History of the Margarita
Many have claimed to know the origins of Margarita. However the truth still remains unclear today.
The most known of all the historical claims behind the Margarita cocktail originates in 1948. A fabolous hostess and Dallas socialite, Margarita Sames, hosted a pool side Christmas party at her vacation home in Acapulco, Mexico. The party game of choice for Margarita was to get behind the bar and see what concoctions she could develop and let her party guests test and rate the results. That evening she mixed tequila with cointreau and lime juice. The result was a success among her guests and quickly traveled through the elite groups in Texas and soon to Hollywood under the name of Margarita.

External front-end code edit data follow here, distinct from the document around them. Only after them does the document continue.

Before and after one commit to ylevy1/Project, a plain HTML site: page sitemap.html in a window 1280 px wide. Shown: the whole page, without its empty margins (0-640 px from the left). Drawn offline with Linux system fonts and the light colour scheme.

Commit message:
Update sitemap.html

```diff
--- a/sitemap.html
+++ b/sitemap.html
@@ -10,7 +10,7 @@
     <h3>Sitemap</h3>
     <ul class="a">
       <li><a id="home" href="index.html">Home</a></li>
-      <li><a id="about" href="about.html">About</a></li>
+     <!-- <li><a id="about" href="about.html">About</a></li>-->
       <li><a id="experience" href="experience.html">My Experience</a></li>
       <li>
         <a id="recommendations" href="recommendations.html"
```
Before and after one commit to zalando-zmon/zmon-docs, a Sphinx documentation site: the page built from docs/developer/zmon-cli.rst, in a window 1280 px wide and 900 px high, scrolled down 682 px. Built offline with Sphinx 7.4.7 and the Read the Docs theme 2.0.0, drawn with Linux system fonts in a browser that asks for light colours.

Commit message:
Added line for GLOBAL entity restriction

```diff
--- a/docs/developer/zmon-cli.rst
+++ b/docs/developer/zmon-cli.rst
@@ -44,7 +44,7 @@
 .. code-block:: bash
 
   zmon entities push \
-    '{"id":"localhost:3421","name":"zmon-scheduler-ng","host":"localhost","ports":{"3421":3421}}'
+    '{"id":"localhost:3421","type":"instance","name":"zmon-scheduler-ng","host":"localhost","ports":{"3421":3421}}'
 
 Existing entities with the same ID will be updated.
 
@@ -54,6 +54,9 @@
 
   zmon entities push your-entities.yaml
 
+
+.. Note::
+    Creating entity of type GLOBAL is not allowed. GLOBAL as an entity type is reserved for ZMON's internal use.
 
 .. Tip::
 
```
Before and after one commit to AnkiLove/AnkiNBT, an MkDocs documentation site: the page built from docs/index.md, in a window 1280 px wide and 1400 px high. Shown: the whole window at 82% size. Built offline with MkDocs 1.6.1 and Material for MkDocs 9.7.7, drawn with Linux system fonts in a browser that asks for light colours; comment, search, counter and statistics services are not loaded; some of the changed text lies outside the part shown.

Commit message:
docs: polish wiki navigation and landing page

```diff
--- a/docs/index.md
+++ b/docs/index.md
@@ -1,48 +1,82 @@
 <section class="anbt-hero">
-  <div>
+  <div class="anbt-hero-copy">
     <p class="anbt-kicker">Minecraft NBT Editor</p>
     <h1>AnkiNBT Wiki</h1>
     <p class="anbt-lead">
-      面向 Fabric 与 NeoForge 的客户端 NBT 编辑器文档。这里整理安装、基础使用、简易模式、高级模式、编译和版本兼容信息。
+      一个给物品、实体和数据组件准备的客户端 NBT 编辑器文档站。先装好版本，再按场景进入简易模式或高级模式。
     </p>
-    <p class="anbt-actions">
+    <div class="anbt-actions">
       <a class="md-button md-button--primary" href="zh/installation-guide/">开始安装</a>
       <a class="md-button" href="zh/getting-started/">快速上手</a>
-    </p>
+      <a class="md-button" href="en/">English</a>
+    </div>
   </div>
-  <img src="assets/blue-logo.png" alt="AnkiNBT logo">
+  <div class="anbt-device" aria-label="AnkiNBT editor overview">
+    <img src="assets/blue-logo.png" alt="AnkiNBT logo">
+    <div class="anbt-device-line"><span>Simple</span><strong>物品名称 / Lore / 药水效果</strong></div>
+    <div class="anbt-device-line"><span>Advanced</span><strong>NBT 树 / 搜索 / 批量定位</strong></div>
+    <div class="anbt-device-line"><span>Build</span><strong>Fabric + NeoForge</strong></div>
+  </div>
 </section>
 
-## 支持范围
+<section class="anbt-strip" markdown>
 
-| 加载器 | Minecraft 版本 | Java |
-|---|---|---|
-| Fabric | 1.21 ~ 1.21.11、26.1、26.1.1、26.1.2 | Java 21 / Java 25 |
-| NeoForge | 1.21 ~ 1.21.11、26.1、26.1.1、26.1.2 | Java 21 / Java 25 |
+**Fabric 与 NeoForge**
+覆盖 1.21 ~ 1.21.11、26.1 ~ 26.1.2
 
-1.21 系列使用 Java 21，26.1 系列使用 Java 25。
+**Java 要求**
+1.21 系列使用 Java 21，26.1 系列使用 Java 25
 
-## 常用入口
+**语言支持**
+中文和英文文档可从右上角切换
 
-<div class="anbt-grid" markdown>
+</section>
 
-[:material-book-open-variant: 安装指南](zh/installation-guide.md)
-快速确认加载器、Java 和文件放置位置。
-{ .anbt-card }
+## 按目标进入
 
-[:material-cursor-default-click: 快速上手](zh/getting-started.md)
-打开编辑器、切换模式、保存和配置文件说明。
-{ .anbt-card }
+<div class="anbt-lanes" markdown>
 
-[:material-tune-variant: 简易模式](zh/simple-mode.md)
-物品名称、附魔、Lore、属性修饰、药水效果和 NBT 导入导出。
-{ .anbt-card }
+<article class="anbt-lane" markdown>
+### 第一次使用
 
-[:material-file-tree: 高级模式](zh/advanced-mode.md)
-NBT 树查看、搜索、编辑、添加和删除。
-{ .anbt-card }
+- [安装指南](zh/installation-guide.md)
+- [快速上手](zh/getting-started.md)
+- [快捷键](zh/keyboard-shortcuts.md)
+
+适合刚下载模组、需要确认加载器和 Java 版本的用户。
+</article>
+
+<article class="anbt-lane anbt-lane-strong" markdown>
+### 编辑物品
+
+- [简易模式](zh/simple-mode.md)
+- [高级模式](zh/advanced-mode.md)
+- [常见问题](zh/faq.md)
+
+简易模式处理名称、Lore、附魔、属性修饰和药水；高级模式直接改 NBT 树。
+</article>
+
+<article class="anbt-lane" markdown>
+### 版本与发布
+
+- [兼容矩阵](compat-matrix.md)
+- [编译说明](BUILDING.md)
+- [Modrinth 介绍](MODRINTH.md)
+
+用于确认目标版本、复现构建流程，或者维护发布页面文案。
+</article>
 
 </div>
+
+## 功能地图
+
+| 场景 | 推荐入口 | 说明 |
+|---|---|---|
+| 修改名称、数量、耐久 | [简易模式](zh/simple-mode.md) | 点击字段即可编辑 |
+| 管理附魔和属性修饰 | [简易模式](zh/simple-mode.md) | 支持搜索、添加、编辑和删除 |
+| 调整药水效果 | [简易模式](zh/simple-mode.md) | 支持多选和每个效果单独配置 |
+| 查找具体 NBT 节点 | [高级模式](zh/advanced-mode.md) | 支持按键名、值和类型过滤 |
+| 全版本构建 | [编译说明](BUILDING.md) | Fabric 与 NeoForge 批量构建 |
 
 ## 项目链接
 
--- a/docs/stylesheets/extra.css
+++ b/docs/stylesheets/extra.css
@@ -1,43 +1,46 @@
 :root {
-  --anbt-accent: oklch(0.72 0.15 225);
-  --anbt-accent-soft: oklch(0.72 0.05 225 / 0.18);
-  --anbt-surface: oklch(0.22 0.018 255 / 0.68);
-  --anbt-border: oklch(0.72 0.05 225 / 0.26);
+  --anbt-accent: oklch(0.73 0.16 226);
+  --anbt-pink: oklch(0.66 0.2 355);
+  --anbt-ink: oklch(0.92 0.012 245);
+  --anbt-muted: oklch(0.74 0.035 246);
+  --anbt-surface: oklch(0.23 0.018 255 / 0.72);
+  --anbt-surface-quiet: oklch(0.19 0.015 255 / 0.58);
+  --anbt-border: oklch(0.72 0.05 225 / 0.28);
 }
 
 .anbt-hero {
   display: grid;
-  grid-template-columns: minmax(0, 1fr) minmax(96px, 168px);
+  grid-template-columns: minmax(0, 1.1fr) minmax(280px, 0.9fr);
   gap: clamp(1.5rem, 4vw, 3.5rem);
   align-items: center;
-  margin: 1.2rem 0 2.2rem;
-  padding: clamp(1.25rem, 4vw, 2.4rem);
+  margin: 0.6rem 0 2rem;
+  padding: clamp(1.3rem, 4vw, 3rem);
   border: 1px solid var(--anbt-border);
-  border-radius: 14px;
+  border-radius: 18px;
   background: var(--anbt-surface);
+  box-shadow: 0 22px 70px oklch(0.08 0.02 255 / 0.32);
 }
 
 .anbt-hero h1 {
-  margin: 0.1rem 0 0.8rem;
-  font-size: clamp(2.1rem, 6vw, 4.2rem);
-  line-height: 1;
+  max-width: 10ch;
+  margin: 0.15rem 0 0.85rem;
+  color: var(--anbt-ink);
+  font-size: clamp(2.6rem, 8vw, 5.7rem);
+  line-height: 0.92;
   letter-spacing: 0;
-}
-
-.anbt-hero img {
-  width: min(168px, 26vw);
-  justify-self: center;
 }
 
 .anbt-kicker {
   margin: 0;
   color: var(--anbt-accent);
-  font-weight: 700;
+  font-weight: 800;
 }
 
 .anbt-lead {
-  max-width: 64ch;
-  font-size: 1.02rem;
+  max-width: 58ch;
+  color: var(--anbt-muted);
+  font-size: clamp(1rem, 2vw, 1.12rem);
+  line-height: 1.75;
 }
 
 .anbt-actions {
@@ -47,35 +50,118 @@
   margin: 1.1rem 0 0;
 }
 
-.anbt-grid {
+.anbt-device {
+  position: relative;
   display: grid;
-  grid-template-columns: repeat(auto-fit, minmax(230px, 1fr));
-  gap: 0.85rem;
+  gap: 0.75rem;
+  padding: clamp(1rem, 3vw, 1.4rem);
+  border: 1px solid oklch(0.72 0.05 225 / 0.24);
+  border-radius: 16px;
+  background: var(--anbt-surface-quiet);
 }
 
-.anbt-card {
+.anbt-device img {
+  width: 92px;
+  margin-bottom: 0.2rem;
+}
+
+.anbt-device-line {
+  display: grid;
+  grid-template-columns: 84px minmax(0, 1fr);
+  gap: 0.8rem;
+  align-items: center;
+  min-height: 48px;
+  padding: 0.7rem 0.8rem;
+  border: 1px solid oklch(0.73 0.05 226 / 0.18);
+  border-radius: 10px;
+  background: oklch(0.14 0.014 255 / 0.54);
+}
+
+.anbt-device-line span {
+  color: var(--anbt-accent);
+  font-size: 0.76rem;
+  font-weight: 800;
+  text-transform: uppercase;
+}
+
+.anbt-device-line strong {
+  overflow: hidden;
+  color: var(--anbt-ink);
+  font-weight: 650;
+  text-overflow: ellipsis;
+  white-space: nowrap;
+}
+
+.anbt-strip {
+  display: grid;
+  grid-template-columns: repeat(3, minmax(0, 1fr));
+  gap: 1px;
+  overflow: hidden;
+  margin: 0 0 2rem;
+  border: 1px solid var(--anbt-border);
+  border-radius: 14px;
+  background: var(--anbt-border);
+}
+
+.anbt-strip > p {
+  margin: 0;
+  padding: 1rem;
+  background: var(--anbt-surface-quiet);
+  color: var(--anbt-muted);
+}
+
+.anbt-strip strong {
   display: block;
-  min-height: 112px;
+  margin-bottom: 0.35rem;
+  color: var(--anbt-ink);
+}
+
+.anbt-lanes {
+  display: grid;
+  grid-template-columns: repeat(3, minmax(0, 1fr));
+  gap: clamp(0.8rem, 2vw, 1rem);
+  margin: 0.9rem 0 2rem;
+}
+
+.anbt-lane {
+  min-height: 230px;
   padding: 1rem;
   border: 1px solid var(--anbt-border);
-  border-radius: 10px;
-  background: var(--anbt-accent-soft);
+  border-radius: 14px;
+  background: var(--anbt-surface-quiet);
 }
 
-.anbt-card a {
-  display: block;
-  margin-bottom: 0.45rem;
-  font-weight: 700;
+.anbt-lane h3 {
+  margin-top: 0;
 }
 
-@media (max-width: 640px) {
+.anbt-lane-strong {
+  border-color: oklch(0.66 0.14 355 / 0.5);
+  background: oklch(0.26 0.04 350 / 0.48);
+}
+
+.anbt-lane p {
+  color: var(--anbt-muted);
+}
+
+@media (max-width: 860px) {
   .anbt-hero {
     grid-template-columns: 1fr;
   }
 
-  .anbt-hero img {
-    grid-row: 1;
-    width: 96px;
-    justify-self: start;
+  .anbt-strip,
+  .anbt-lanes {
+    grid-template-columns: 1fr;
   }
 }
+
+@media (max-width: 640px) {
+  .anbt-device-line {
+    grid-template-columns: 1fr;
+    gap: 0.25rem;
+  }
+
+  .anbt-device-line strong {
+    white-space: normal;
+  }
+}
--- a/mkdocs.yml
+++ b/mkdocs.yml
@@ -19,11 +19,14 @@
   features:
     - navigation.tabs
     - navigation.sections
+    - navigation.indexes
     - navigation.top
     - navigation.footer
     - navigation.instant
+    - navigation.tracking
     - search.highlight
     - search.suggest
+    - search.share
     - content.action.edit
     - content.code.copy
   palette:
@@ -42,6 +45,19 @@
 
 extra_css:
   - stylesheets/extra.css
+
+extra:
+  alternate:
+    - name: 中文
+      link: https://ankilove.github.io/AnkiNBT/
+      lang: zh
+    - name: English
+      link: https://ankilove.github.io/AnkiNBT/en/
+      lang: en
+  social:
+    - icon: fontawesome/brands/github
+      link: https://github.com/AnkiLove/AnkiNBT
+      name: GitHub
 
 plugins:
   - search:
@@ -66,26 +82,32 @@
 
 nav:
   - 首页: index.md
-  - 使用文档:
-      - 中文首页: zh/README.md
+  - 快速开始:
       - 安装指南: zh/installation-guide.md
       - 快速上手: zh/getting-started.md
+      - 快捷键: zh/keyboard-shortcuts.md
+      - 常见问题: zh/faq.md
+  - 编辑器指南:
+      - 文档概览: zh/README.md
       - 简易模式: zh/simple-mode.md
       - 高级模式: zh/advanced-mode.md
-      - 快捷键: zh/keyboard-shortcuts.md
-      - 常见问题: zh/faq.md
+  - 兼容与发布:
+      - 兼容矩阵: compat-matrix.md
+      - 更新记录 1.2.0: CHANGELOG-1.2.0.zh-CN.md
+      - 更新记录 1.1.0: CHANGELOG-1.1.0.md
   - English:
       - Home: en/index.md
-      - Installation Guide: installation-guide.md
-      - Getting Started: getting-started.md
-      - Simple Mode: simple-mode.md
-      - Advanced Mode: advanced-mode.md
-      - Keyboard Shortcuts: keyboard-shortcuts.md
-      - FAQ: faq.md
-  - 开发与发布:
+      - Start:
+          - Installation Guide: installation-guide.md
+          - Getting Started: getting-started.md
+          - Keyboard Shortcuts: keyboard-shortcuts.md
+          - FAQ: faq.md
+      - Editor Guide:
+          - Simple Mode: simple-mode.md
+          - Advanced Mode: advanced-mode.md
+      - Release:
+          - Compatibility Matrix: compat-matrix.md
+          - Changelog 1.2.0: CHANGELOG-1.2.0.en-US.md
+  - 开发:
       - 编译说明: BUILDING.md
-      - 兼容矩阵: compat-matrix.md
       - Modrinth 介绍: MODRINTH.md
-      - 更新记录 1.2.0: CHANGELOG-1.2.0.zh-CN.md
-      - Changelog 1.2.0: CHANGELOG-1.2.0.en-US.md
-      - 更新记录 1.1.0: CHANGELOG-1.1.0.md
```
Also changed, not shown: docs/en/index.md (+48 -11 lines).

There is also a story of showgirl named Majorie King, who had an allergy to alcohol. For some reason she could only drink tequila. In 1938 while visiting the Rancho Del Gloria Bar in Rosarita Beach, Mexico, Majorie asked one of the bartenders to mix her a cocktail with tequila. The bartender, Danny Herrera, poured tequila over shaved ice then added lemon and triple sec. He translated Majorie's name to Spanish and thus the name, Margarita.
Next in line of Margarita history comes from Tommy's Place in Juarez, Mexico. Pancho Morales was working at the bar in 1942, when a lady came up to him and ordered a "Magnolia." Morales could not remember any of the ingredients to the drink except cointreau. After mixing tequila, he named the new concoction after the flower, daisy. Take a guess as to what the Spanish traslation of daisy is.
Margarita has developed into one of the most popular cocktails today and has been modified in many different ways over the century. Many mexican restaurants were established all over the world and Margarita was served there. At home consumers came to enjoy the easy-mixing Margaritas with the Margarita mixes.
Most Tequila is produced in Mexico with Blue Agave plant (century plant). According to the Mexican law, tequila must contain 51 percent of Blue Agave. Most Blue Agave plants that are used for tequila are produced in the State of Jalisco. Besides Jalisco, there are four other States in Mexico where they produce the plans for the purpose of producing tequila: Michoacan, Nayarit, Tamaulipas and Guanajuato. There are 100 percent Agave tequila sold in the United States, which must be inspected by the government before it's shipped. Distillers use sugar plants to blend tequila but it must not exceed more than 49 percent of the bottle. Blended tequilas do not have to be produced in Mexico. There are three major categories in tequila: Gold Tequila, Tequila Anejo and White Tequila. Both Gold Tequila and Tequila Anejo is usually aged in white oak casks.